◆ **TASK DESCRIPTION**
The pictures in the data below are to be omitted; all else must be duplicated exactly.

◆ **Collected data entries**
----

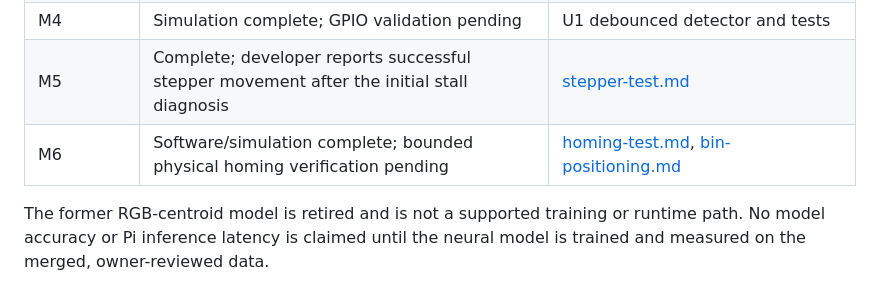
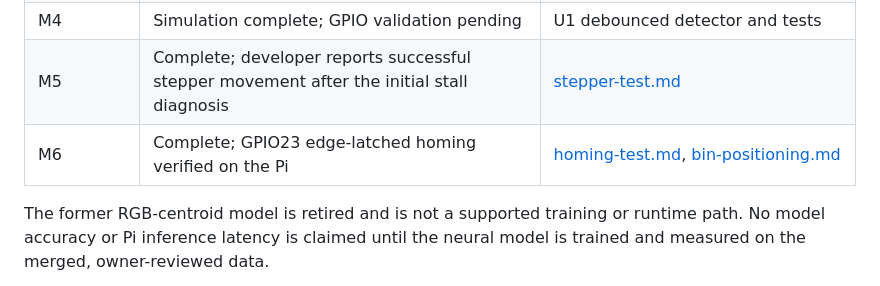
Before and after one commit to heyariyan/ai-trash-sorter, a Markdown page: docs/current-state.md, the part around the change. GitHub-like rendering.

Commit message:
docs(sorter): mark IR homing verified

```diff
--- a/docs/current-state.md
+++ b/docs/current-state.md
@@ -43,6 +43,6 @@ The connected Pi is a Raspberry Pi 3B+ running the camera capture path. The OV56
 | M3 | Neural model trained; test deployment only | 80.55% held-out accuracy; Pi evaluation in [model-evaluation.md](model-evaluation.md) |
 | M4 | Simulation complete; GPIO validation pending | U1 debounced detector and tests |
 | M5 | Complete; developer reports successful stepper movement after the initial stall diagnosis | [stepper-test.md](stepper-test.md) |
-| M6 | Software/simulation complete; bounded physical homing verification pending | [homing-test.md](homing-test.md), [bin-positioning.md](bin-positioning.md) |
+| M6 | Complete; GPIO23 edge-latched homing verified on the Pi | [homing-test.md](homing-test.md), [bin-positioning.md](bin-positioning.md) |
 
 The former RGB-centroid model is retired and is not a supported training or runtime path. No model accuracy or Pi inference latency is claimed until the neural model is trained and measured on the merged, owner-reviewed data.
```
Also changed, not shown: docs/homing-test.md (+1 -1 lines).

----

◆ **EXERCISE OUTPUT**
Before and after one commit to heyariyan/ai-trash-sorter, a Markdown page: docs/current-state.md, the part around the change. GitHub-like rendering.

Commit message:
docs(sorter): mark IR homing verified

```diff
--- a/docs/current-state.md
+++ b/docs/current-state.md
@@ -43,6 +43,6 @@ The connected Pi is a Raspberry Pi 3B+ running the camera capture path. The OV56
 | M3 | Neural model trained; test deployment only | 80.55% held-out accuracy; Pi evaluation in [model-evaluation.md](model-evaluation.md) |
 | M4 | Simulation complete; GPIO validation pending | U1 debounced detector and tests |
 | M5 | Complete; developer reports successful stepper movement after the initial stall diagnosis | [stepper-test.md](stepper-test.md) |
-| M6 | Software/simulation complete; bounded physical homing verification pending | [homing-test.md](homing-test.md), [bin-positioning.md](bin-positioning.md) |
+| M6 | Complete; GPIO23 edge-latched homing verified on the Pi | [homing-test.md](homing-test.md), [bin-positioning.md](bin-positioning.md) |
 
 The former RGB-centroid model is retired and is not a supported training or runtime path. No model accuracy or Pi inference latency is claimed until the neural model is trained and measured on the merged, owner-reviewed data.
```
Also changed, not shown: docs/homing-test.md (+1 -1 lines).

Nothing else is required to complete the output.